Nation/Boundaries/Place: Reappraising the Global Sphere

Mark Luccarelli's picture
Call for Papers
January 15, 2016
Subject Fields: 
Nationalism History / Studies, Political History / Studies, Intellectual History, Geography, Modern European History / Studies

In the 1980s and 1990s, the swift decline of the national space as the basis for research in the humanities and the social sciences cleared the way for theories of globalization and globality, and for the subordination of the national.


In the subsequent years, however, we have seen the rise and rise of nationalisms of the right and populist movements of the left that are positioned to challenge the global turn and many associated ideas from postnationalism to glocality and postmodernism. Responses to the new nationalism in social theory have varied greatly:  is it simply a backlash against the inevitable march of globalization or a response to an emerging crisis of the political itself?


We invite paper proposals that consider how recalling, reinventing or referencing the nation is challenging the contemporary discursive parameters of the global as structured by understandings of space and time and/or the practical institutional arrangements of globalization, economic interdependence, cultural convergence or global governance. Papers may discuss these issues theoretically or historically, analytically or normatively, from one of several disciplinary or cross-disciplinary viewpoints, and in relation to various realms of discourse: academic discourse, especially in political theory, cultural studies, history, media studies etc.; or popular discourse in mass media, social media or political parties. Papers may be proposed in relation to specific nations or across national borders.


Please send proposals to by January 15, 2016. We welcome proposals that address one of the following questions.


1. What is the relation between expressions of commonality – language, public, commonweal, community, or commons – and conceptions/representations of nation or national identity?


2. Thinking/rethinking enclosure: how do borders, boundaries, frontiers, edges, ecosystems, ecologies pertain to nation-state territoriality?


3. Time and identity: memory, futurity, historicism, post-historicism. How does the reception, representation, recollection or prediction of time affect conceptions of nation?

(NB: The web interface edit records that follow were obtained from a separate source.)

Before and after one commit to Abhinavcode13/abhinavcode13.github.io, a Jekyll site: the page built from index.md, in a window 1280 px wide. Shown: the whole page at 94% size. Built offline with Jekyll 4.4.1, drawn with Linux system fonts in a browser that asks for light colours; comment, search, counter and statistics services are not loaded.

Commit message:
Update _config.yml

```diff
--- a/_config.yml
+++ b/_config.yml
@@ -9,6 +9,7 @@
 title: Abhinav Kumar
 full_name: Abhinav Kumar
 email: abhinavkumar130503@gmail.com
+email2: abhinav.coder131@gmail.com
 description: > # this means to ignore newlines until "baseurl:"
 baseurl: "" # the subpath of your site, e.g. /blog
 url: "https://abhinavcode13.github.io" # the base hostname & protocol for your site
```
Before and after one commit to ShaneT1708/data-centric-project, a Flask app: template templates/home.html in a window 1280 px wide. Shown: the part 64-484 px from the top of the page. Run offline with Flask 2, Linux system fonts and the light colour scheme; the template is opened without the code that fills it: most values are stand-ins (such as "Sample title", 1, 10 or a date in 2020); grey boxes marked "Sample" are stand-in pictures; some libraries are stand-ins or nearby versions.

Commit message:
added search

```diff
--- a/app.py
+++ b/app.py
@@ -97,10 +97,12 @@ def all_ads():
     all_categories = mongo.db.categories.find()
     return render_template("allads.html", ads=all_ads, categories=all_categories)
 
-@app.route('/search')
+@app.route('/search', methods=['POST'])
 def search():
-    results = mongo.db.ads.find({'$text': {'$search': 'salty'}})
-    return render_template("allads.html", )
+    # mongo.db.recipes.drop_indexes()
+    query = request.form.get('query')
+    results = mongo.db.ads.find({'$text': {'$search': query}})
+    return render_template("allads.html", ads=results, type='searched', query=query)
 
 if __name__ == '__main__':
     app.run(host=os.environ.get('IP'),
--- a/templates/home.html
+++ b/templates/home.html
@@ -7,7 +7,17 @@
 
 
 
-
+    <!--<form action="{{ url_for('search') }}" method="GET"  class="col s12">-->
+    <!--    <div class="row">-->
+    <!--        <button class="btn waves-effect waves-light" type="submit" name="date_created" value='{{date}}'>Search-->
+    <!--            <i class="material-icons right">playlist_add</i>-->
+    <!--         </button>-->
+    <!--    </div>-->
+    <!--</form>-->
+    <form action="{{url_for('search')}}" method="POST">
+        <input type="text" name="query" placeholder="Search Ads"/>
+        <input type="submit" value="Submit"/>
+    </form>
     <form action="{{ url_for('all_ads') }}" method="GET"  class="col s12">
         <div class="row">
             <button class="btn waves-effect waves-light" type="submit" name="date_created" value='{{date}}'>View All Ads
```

4. Rethinking “glocality” and/or “governance”: what developments in geography and heterodox economics tell us about the functions, roles and potential futures of the nation-state?


5. How the practice and conception of citizenship impact our understanding of nation or national identity?

Contact Info: 

Event coordinator: Mark Luccarelli, PhD, Associate Professor in North American Studies at the Institute for Literature, Area Studies and European Languages, University of Oslo, Oslo, Norway. The event is connected to the propject 'Discourses of the Nation and the National'.